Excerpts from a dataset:

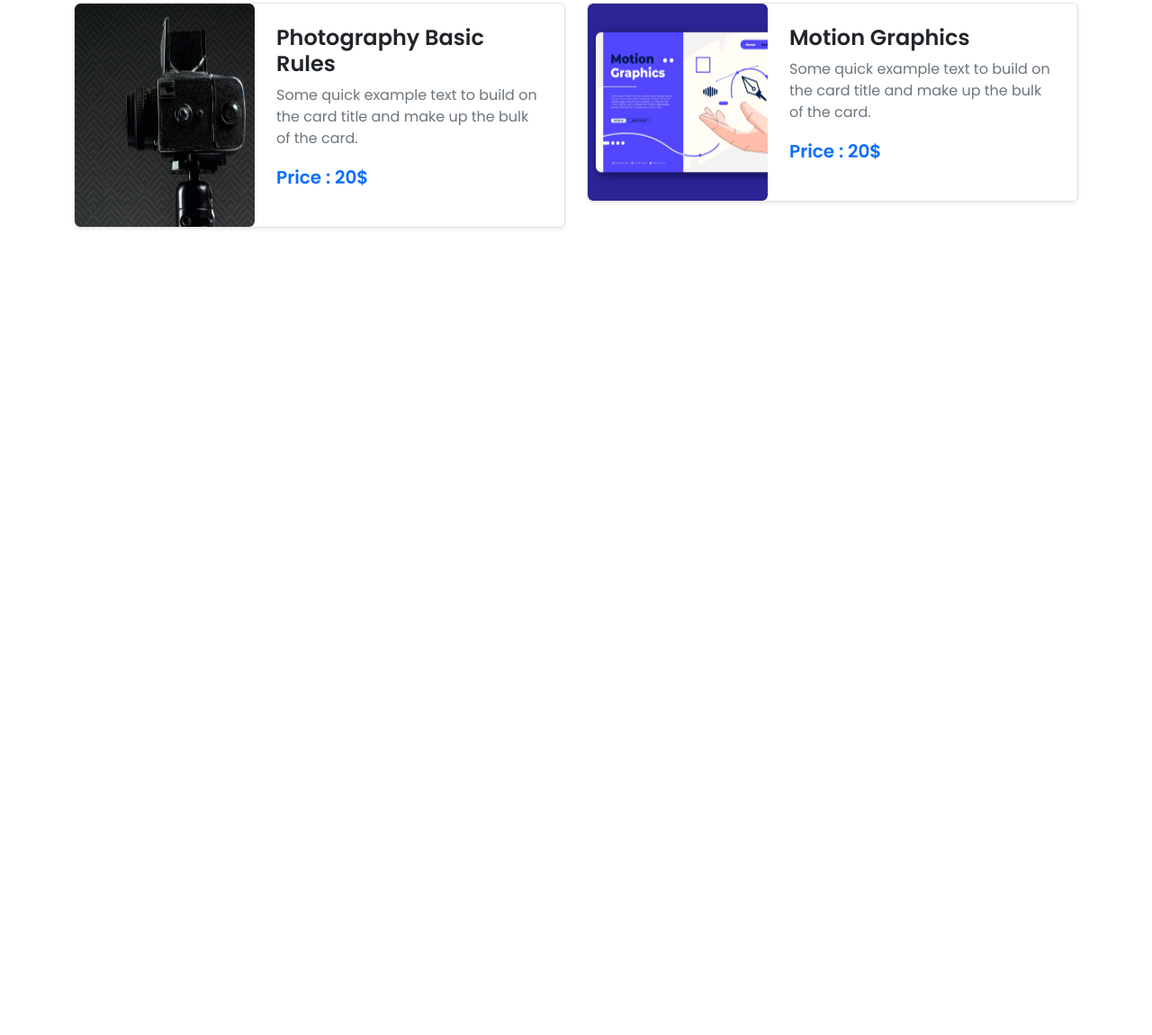
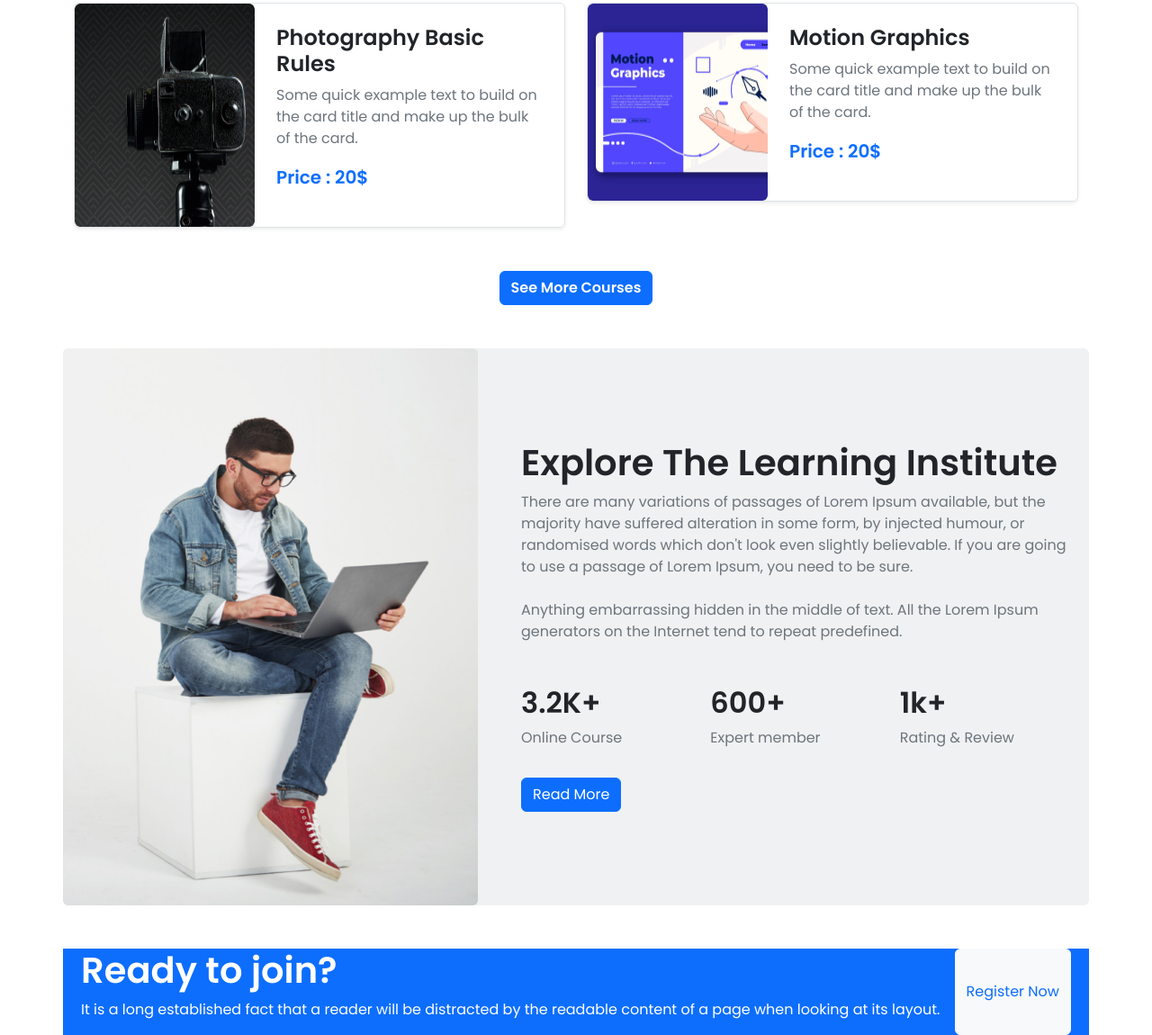
Before and after one commit to AR-Rashik/ProSkill-website, a plain HTML site: page index.html in a window 1280 px wide. Shown: the part 1416-2566 px from the top of the page at 90% size. Before the commit the page ends 1717 px from the top, so only its background shows below. Drawn offline with nearby package versions, Linux system fonts and the light colour scheme.

Commit message:
Explore section finished

```diff
--- a/index.html
+++ b/index.html
@@ -113,8 +113,8 @@
 
     <!-- Main Section Start -->
   <main>
-    <!-- Courses Section -->
-    <section class="">
+    <!-- Courses Section Start-->
+    <section class="mb-5">
       <div class="container my-5">
         <h2 class="text-center fs-1 fw-semibold">Discover Our Popular <br> Courses</h2>
         <p class="text-center text-secondary">It is a long established fact that a reader will be distracted by the readable <br> content of a page when looking at its layout.</p>
@@ -180,8 +180,61 @@
             </div>
           </div>
         </div>
+        <div class="d-flex justify-content-center mt-5">
+          <button class="btn btn-primary fw-semibold">
+            See More Courses
+          </button>
+        </div>
       </div>
     </section>
+    <!-- Courses Section End -->
+
+    <!-- Explore Section Start -->
+    <section class="my-5 rounded-2">
+      <div class="container bg-secondary p-0 bg-opacity-10 rounded-2">
+        <div class="row d-flex flex-sm-column flex-md-row justify-content-center align-items-center">
+          <div class="col-5">
+            <img class="img-fluid rounded-2" src="images/working.png" alt="Working Man">
+          </div>
+          <div class="col-7 d-flex justify-content-center align-items-center">
+            <div class="p-4">
+              <h2 class="text-dark fs-1 fw-semibold">Explore The Learning Institute</h2>
+              <p class="text-secondary">There are many variations of passages of Lorem Ipsum available, but the majority have suffered alteration in some form, by injected humour, or randomised words which don't look even slightly believable. If you are going to use a passage of Lorem Ipsum, you need to be sure.
+                <br><br>
+              Anything embarrassing hidden in the middle of text. All the Lorem Ipsum generators on the Internet tend to repeat predefined.</p>
+              <div class="row mt-5 d-flex justify-content-between">
+                <div class="col-lg-4 col-6">
+                  <h4 class="text-dark fs-2 fw-semibold">3.2K+</h4>
+                  <p class="text-secondary">Online Course</p>
+                </div>
+                <div class="col-lg-4 col-6">
+                  <h4 class="text-dark fs-2 fw-semibold">600+</h4>
+                  <p class="text-secondary">Expert member</p>
+                </div>
+                <div class="col-lg-4 col-6">
+                  <h4 class="text-dark fs-2 fw-semibold">1k+</h4>
+                  <p class="text-secondary">Rating & Review</p>
+                </div>
+              </div>
+              <button class="btn btn-primary mt-3">Read More</button>
+            </div>
+          </div>
+        </div>
+      </div>
+    </section>
+    <!-- Explore Section End -->
+
+    <!-- Join Section Start -->
+    <section>
+      <div class="container bg-primary h-25 d-flex justify-content-around">
+        <div>
+          <h2 class="fs-1 fw-semibold text-white">Ready to join?</h2>
+          <p class="text-white">It is a long established fact that a reader will be distracted by the readable content of a page when looking at its layout.</p>
+        </div>
+        <button class="btn btn-light text-primary">Register Now</button>
+      </div>
+    </section>
+    <!-- Join Section End -->
 
   </main>
 
```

#### ABOUT THIS EXERCISE:
Count each line above in which the string "center" appears, then state only the total.

#### TASK SOLUTION:
5